Pagans like books. You go to any Pagan’s house and the bookshelf will be there, and often it’ll be big, and packed with esoteric knowledge. Books accumulated over many years. A bookshelf with pride of place. Our house is no different. Some of those books I bought and never finished reading, others I read from cover to cover, and over the years there have been some that have stayed with me. Had a profound effect on the direction of my spiritual path. So I thought I’d share some of those with you today.
There are many, but here are the twelve that feel most important. Of course, as soon as I press publish I’ll think of more, but maybe those can be the topic of a further post. They are, as far as I can remember, in the order in which I read them.
1. Magick in Theory and Practice – Aleister Crowley – My introduction to all of this was the works of Uncle Aleister. Back in the day there was no internet. The only book on Druidry was Stuart Piggott’s The Druids, books on the Craft were rare, the New Age bomb had yet to explode. My interest was with the supernatural, the occult (like many teenagers I guess…) and luckily I had understanding parents. I joined Encounters Books Club, an occult book club run by W H Smiths, and they gave away 4 hardcover books for 50p as the introductory offer. One of the books I chose was Magick in Theory and Practice by Aleister Crowley. For years it was the text book I reached for. I joined the Occult Church Society and spent years studying Ceremonial Magick. This book guided that for quite some time.
2. The Spiral Dance – Starhawk – After my interest in Magick took a turn to more earthy folk magic, on a trip to Glastonbury I bought two books, The Book of Druidry by Ross Nichols, and The Spiral Dance by Starhawk. I was at that moment where I felt I had to decide where I would point my wand (so to speak) and so I went back to my hotel room at the George and Pilgrim and began to read both books. Starhawk’s book is the one on this list as it was the book that helped me realise that Wicca wasn’t the direction I was going to be heading. It might not have been the best introductory book, but it did the job, hence it’s inclusion here as an influence on my spiritual path. In truth I didn’t really understand a word of Ross’ book. It wasn’t at all what I expected, the language was odd, the history a little weird, but the topics it focussed on ignited a fire in my head, and showed me a path that I have been walking ever since.

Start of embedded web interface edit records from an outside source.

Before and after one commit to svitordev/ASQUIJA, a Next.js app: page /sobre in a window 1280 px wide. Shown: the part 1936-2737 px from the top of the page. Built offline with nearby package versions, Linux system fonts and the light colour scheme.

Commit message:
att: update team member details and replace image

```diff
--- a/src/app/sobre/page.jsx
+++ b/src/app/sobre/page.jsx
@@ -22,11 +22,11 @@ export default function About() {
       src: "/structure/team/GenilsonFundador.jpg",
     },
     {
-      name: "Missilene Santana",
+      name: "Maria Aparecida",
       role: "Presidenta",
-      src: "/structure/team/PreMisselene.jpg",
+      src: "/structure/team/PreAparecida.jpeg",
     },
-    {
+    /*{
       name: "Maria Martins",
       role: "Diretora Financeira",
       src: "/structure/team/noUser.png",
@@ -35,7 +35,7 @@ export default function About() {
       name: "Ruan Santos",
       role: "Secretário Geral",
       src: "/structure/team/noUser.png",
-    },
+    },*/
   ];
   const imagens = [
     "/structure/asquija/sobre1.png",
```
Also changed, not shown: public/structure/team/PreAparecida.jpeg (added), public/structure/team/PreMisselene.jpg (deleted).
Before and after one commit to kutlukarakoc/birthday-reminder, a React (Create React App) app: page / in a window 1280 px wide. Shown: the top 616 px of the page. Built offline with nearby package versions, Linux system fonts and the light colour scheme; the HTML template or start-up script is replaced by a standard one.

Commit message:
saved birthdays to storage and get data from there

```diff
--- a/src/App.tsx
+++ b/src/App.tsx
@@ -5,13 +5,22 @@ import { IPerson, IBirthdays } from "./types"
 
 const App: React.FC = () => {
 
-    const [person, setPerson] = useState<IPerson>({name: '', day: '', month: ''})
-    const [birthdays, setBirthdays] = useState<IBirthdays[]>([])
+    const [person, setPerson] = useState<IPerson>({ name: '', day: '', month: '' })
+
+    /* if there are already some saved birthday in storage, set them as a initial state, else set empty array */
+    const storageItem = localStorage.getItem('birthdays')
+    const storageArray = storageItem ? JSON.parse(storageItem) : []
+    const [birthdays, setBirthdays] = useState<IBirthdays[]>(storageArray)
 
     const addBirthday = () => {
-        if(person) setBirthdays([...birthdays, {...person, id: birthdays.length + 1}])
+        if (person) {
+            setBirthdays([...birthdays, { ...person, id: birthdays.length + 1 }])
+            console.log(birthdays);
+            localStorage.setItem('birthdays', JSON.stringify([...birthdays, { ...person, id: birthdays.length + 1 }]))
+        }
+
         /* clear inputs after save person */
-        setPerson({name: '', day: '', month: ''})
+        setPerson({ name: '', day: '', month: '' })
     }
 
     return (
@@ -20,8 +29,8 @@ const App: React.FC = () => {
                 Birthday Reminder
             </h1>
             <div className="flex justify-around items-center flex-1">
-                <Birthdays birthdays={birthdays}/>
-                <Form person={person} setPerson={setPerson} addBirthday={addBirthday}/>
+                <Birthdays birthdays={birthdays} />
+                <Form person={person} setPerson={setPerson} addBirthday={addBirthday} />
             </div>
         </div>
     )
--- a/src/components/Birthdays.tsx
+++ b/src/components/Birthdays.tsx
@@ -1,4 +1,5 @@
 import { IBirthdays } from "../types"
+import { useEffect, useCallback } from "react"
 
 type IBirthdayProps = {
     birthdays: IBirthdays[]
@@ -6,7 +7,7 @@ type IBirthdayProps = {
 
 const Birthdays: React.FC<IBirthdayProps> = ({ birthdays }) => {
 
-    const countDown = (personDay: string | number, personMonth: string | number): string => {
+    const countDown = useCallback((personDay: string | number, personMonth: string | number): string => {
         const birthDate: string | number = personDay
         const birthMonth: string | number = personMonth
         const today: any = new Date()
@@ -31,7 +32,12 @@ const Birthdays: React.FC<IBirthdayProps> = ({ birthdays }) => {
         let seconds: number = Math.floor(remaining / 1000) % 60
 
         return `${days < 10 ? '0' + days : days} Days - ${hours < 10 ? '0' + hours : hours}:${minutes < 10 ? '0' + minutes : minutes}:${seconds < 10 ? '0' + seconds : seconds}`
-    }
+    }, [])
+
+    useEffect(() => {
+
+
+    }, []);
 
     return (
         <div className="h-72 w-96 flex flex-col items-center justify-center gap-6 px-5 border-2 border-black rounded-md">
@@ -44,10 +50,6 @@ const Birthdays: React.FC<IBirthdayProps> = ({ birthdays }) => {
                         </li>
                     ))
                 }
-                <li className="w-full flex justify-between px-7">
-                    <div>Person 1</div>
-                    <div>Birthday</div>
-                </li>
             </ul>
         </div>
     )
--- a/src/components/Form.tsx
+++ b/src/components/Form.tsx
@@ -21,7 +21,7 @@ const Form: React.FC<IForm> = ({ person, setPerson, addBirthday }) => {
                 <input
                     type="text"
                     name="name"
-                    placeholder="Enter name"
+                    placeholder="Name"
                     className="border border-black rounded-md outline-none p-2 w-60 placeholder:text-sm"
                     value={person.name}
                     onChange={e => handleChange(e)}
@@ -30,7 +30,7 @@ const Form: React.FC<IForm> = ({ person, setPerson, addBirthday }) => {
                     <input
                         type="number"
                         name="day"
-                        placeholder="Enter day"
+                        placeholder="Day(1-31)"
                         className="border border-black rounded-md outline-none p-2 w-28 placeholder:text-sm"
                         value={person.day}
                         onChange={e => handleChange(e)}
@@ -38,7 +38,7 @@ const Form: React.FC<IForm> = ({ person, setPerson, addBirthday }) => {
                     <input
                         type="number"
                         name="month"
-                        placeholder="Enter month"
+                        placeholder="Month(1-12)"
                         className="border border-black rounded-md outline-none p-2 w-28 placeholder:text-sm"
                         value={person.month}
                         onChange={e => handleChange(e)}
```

3. Witchcraft – A Tradition Renewed – Doreen Valiente and Evan John Jones – Although I had chosen my path and entered initiation as a Druid with the Order of Bards Ovates and Druids, my heart still yearned for a slightly more earthy magic. I wasn’t completely put off by The Spiral Dance. I knew that there had to be more to The Craft, so I took the advice of some Traditional Craft friends of mine and read this book. It was gritty, a little dodgy in places, but got to the heart of what I thought Witchcraft was, or could be. I realised that my Druidry would forever be influenced by Magic. It’s not that kind of path for every Druid, but I am a Druid with the beating heart of a Magician.
4. Mabon and the Mysteries of Britain – Caitlin Matthews – I was so happy to have found a path that, at its heart, had the love of story, poetry and music. The Bard and all that went with it was the Fire in my Head and with that came a realisation that we had our own ancient Gods that had been borne from the very mud of this island. I had learned about the Greek and Roman Gods in school. Why on earth had I not even heard of our own? So I began to explore. Nodens, Epona, then the tales of the Mabinogion caught me, and I met Gwydion, Ceridwen, Taliesin, Rhiannon, Arianrhod, Blodeuwedd. This book might be a little dated now, but it did the job for me at the time when those doors were opening.
5. The Druid Way – Philip Carr-Gomm – If other books were teaching me about my inner landscape, this book opened my eyes to the physical one surrounding me. A tale of a pilgrimage. A walk through the countryside, pondering Druidry and what it means to be a Druid in this modern age. And it was set right in the landscape around me in Sussex. After reading this book, every year for three years, on the weekend nearest to the Summer Solstice, I walked the same route as Philip. Sleeping out under the stars, connecting with the land.